Will Bitcoin Save the Planet?
On Wednesday, Square and ARK Investment Management released an analysis with an audacious title: Bitcoin is Key to an Abundant, Clean Energy Future. Cathie Wood from ARK framed it as a debunking of the myth that Bitcoin is damaging the environment:
The response from Bitcoin fans was enthusiastic. From a guy at Square:
From the guy behind Square:
To which Elon replied:
Does the analysis make a useful contribution to the discussion about Bitcoin’s energy usage? Yes.
Will it convince you that Bitcoin is going to save the planet? No.
The argument goes something like this:
The supply of renewable energy is uneven (e.g., solar can only power the grid during the day), and it doesn’t always align with demand.
We don’t yet have efficient ways to store excess supply, meaning that some portion of renewable energy is typically wasted.
Prospective investors in renewable projects take this into account when deciding to green-light renewables projects.
If there were more reliable buyers of excess energy (Bitcoin miners!), more renewables projects would be greenlit.
As we scale up renewables projects, we’ll drive down costs via learning effects, leading to a virtuous cycle where renewables are increasingly cost-advantaged relative to non-renewables.
It will then make good business sense for everyone to switch to renewables. Voila, the planet will be saved.
Heavy-hitters commissioned this analysis and are showing their work by sharing their model. But this is not a new argument. It’s been circulating in crypto circles for a while now.
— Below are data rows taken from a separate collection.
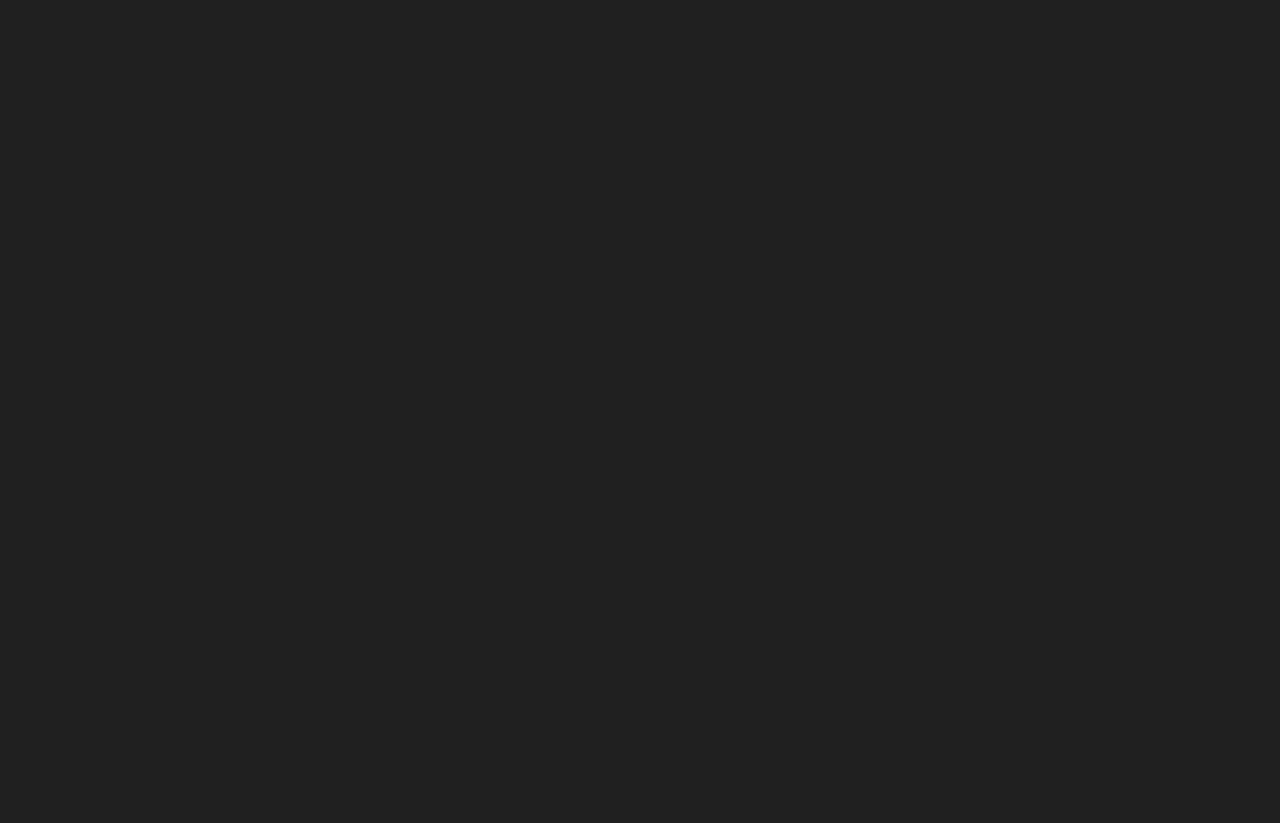
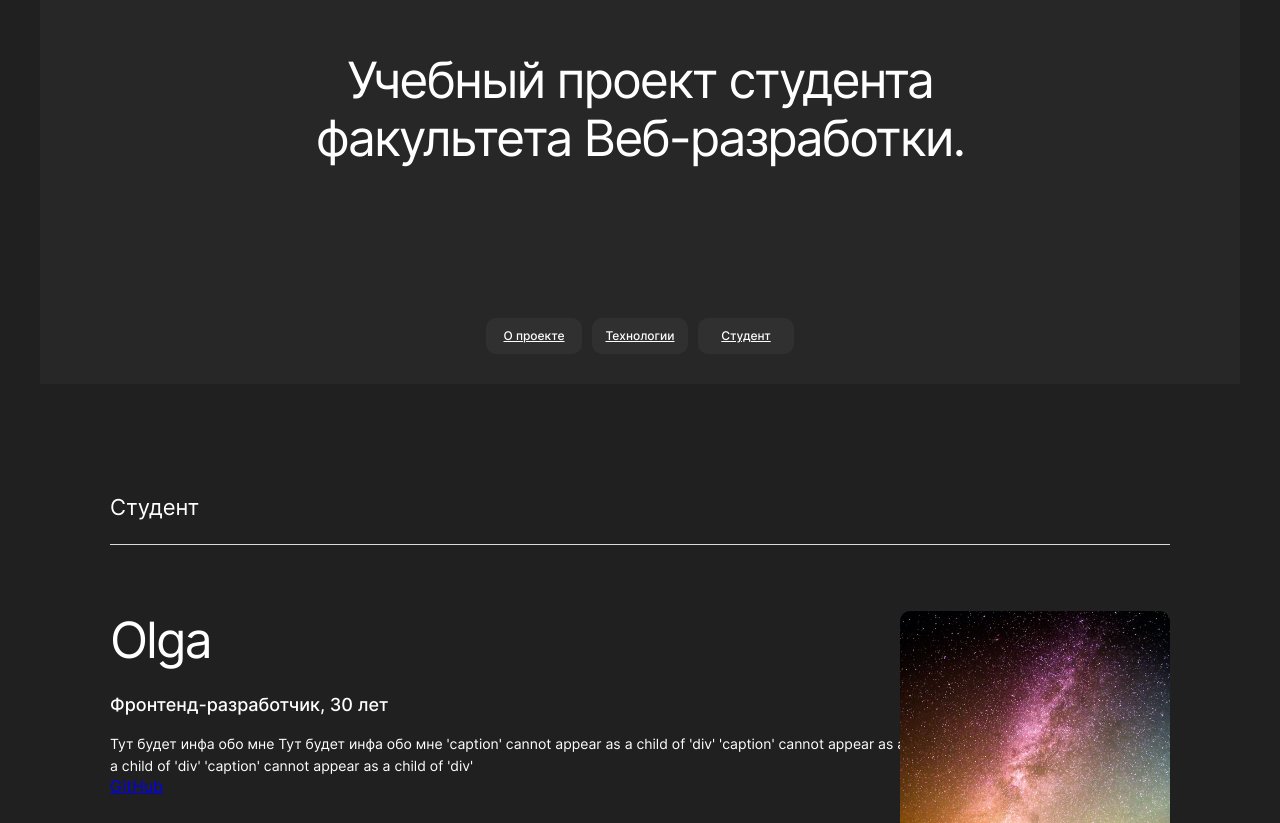
Before and after one commit to OlgaSolo21/movies-explorer-frontend, a React (Create React App) app: page /aboutMe in a window 1280 px wide. Before the commit this address had no page. Shown: the part 129-952 px from the top of the page. Before the commit the page ends 800 px from the top, so only its background shows below. Built offline with nearby package versions, Linux system fonts and the light colour scheme.

Commit message:
feat: aboutMe в процессе верстки

```diff
--- a/src/components/App/App.jsx
+++ b/src/components/App/App.jsx
@@ -2,6 +2,7 @@ import PromoProject from "../Main/PromoProject/PromoProject";
 import {Route, Routes} from "react-router-dom";
 import AboutProject from "../Main/AboutProject/AboutProject";
 import AboutTechs from "../Main/AboutTechs/AboutTechs";
+import AboutMe from "../Main/AboutMe/AboutMe";
 
 function App() {
   return (
@@ -10,6 +11,7 @@ function App() {
               <Route path="/" element={<PromoProject/>}>
                   <Route path="aboutProject" element={<AboutProject/>} />
                   <Route path="aboutTechs" element={<AboutTechs/>} />
+                  <Route path="aboutMe" element={<AboutMe/>} />
               </Route>
           </Routes>
       </>
--- a/src/components/Main/AboutMe/AboutMe.css
+++ b/src/components/Main/AboutMe/AboutMe.css
@@ -0,0 +1,46 @@
+.aboutMe {
+    background-color: #202020;
+    display: flex;
+    flex-direction: column;
+    padding: 110px 70px 125px;
+}
+
+.aboutMe__info {
+    display: flex;
+    flex-direction: column;
+    text-align: start;
+    position: relative;
+    padding-top: 66px;
+}
+
+.aboutMe__title {
+    font-size: 50px;
+    line-height: 58px;
+    font-weight: 400;
+    letter-spacing: -0.04em;
+    margin: 0;
+}
+
+.aboutMe__subtitle {
+    font-size: 18px;
+    line-height: 20px;
+    font-weight: 500;
+    margin: 0;
+    padding: 26px 0 18px;
+}
+
+.aboutMe__caption {
+    font-size: 14px;
+    line-height: 22px;
+    font-weight: 400;
+    margin: 0;
+}
+
+.aboutMe__pic {
+    position: absolute;
+    width: 270px;
+    height: 327px;
+    border-radius: 10px;
+    object-fit: cover;
+    right: 0;
+}
--- a/src/components/Main/AboutMe/AboutMe.jsx
+++ b/src/components/Main/AboutMe/AboutMe.jsx
@@ -1,3 +1,24 @@
+import profileImg from "../../../images/photo-1444703686981-a3abbc4d4fe3.avif"
 function AboutMe() {
+    return (
+        <section className="aboutMe">
+            <div className="text__head lineBottom">Студент</div>
+            <div className="aboutMe__info">
+                <h2 className="aboutMe__title">Olga</h2>
+                <p className="aboutMe__subtitle">Фронтенд-разработчик, 30 лет</p>
+                <p className="aboutMe__caption">
+                    Тут будет инфа обо мне Тут будет инфа обо мне
+                    'caption' cannot appear as a child of 'div'
+                    'caption' cannot appear as a child of 'div'
+                    'caption' cannot appear as a child of 'div'
+                    'caption' cannot appear as a child of 'div'
+                </p>
+                <img className="aboutMe__pic" src={profileImg} alt="фото профиля"/>
+                <a className="aboutMe__link" href="https://github.com/OlgaSolo21">GitHub</a>
+            </div>
+            {/*<Portfolio/>*/}
+        </section>
+    )
+}
 
-}
+export default AboutMe
--- a/src/index.css
+++ b/src/index.css
@@ -6,3 +6,4 @@
 @import url(./components/Main/AboutProject/AboutProject.css);
 @import url(components/Main/PromoProject/PromoProject.css);
 @import url(./components/Main/NavTab/NavTab.css);
+@import url(./components/Main/AboutMe/AboutMe.css);
```
Also changed, not shown: src/images/photo-1444703686981-a3abbc4d4fe3.avif (added).
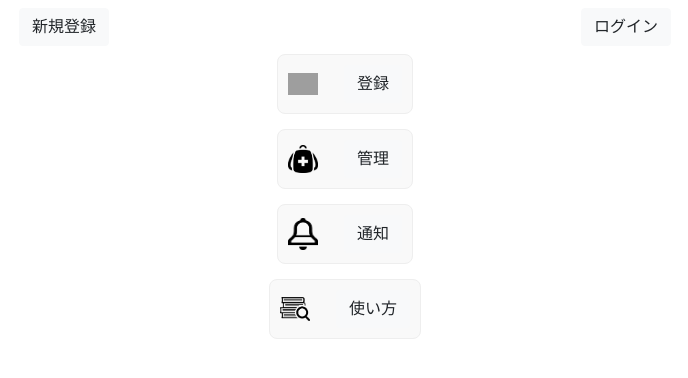
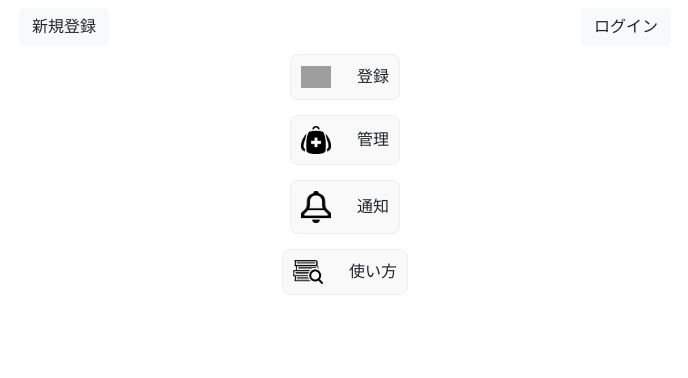
Before and after one commit to raptech-jp/RollingStockManager, a Flask app: page / in a window 1280 px wide. Shown: the top 378 px of the page, without its empty margins (295-983 px from the left). Run offline with Flask 3, Linux system fonts and the light colour scheme; grey boxes are pictures that could not be loaded.

Commit message:
[編集] index.htmlレイアウト

```diff
--- a/templates/index.html
+++ b/templates/index.html
@@ -20,21 +20,21 @@
                 </div>
             </div>
             <div class="menu">
-                <div class="menu-item">
+                <div class="menu-item" onclick="location.href='/register'">
                     <img src="/static/images/register.png" alt="">
-                    <input type="button" onclick="location.href='/register'" class="btn btn-light" value="登録">
+                    登録
                 </div>
-                <div class="menu-item">
+                <div class="menu-item" onclick="location.href='/manage'">
                     <img src="/static/images/manage.png" alt="">
-                    <input type="button" onclick="location.href='/manage'" class="btn btn-light" value="管理">
+                    管理
                 </div>
-                <div class="menu-item">
+                <div class="menu-item" onclick="location.href='/notice'">
                     <img src="/static/images/notice.png" alt="">
-                    <input type="button" onclick="location.href='/notice'" class="btn btn-light" value="通知">
+                    通知
                 </div>
-                <div class="menu-item">
+                <div class="menu-item" onclick="location.href='/manual'">
                     <img src="/static/images/manual.png" alt="">
-                    <input type="button" onclick="location.href='/manual'" class="btn btn-light" value="使い方">
+                    使い方
                 </div>
             </div>
         </div>
```
Also changed, not shown: static/style.css (line endings or trailing spaces).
What are its weaknesses? There are two that are particularly damning when viewed through the eyes of Bitcoin haters, who don’t see Bitcoin creating any significant societal value:
Crowding Out Other Buyers of Renewables — If Bitcoin consumes the lion’s share of renewables, it will likely make it harder / more expensive for other industries to decarbonize. Unclear whether this upward pressure on prices will be more significant than the downward pressure that comes from the learning effects described in point #5 above.
Carbon Footprint of Hardware — Even if renewables power the mining process itself, the continuous production of mining hardware (that almost instantly becomes obsolete) results in significant carbon emissions. Theoretically, these production processes could also be powered by renewables, but that’s not the case today.
There’s a final critique from the energy community that I find compelling because it explains why we haven’t heard more about renewables projects being greenlit thanks to Bitcoin. Bitcoin miners aren’t yet viewed as credible, long-term customers that investors can count on to consume energy over the lifetime of new renewables projects. This goes right to the heart of point #4 above — and implies that potential demand from Bitcoin mining won’t lead to the greenlighting of new, incremental renewables projects. A good thread if you want to go deeper:
Are investors being too conservative in their assessment of the dependability of mining-driven demand? Maybe, but remember that the typical customer for a new renewables project is a regulated utility, which is going to look more dependable than just about any other potential customer. Also, we’ve all seen how volatile Bitcoin is, and it’s reasonable to worry that this volatility could undermine the economics of a mining operation that may have been spun up under different market conditions.
The authors of the Square/ARK analysis appear to take this final critique seriously because they flag “solving the current creditworthiness threshold requirements for existing miners” as a “key challenge” in their next steps section.
But, from my perspective, the worst part of this analysis is that it lacks urgency. The next steps are so vague as to suggest that no action is actually necessary. Instead, they seem to suggest that market forces are going to naturally move Bitcoin in the direction of renewables. This feels far from certain and, importantly, doesn’t address the question of how quickly this will happen. If we’re going to avoid the worst of climate change, it’s pretty clear that we have to move extraordinarily quickly to reduce emissions across the board.
The best part of this analysis is what it, perhaps unintentionally, reveals. Bitcoin whales are showing us that they know Bitcoin has a carbon emissions problem. What’s more, they know that this problem, if unaddressed, represents an existential threat to Bitcoin itself.
They’re not trying to save the planet; they’re trying to save Bitcoin.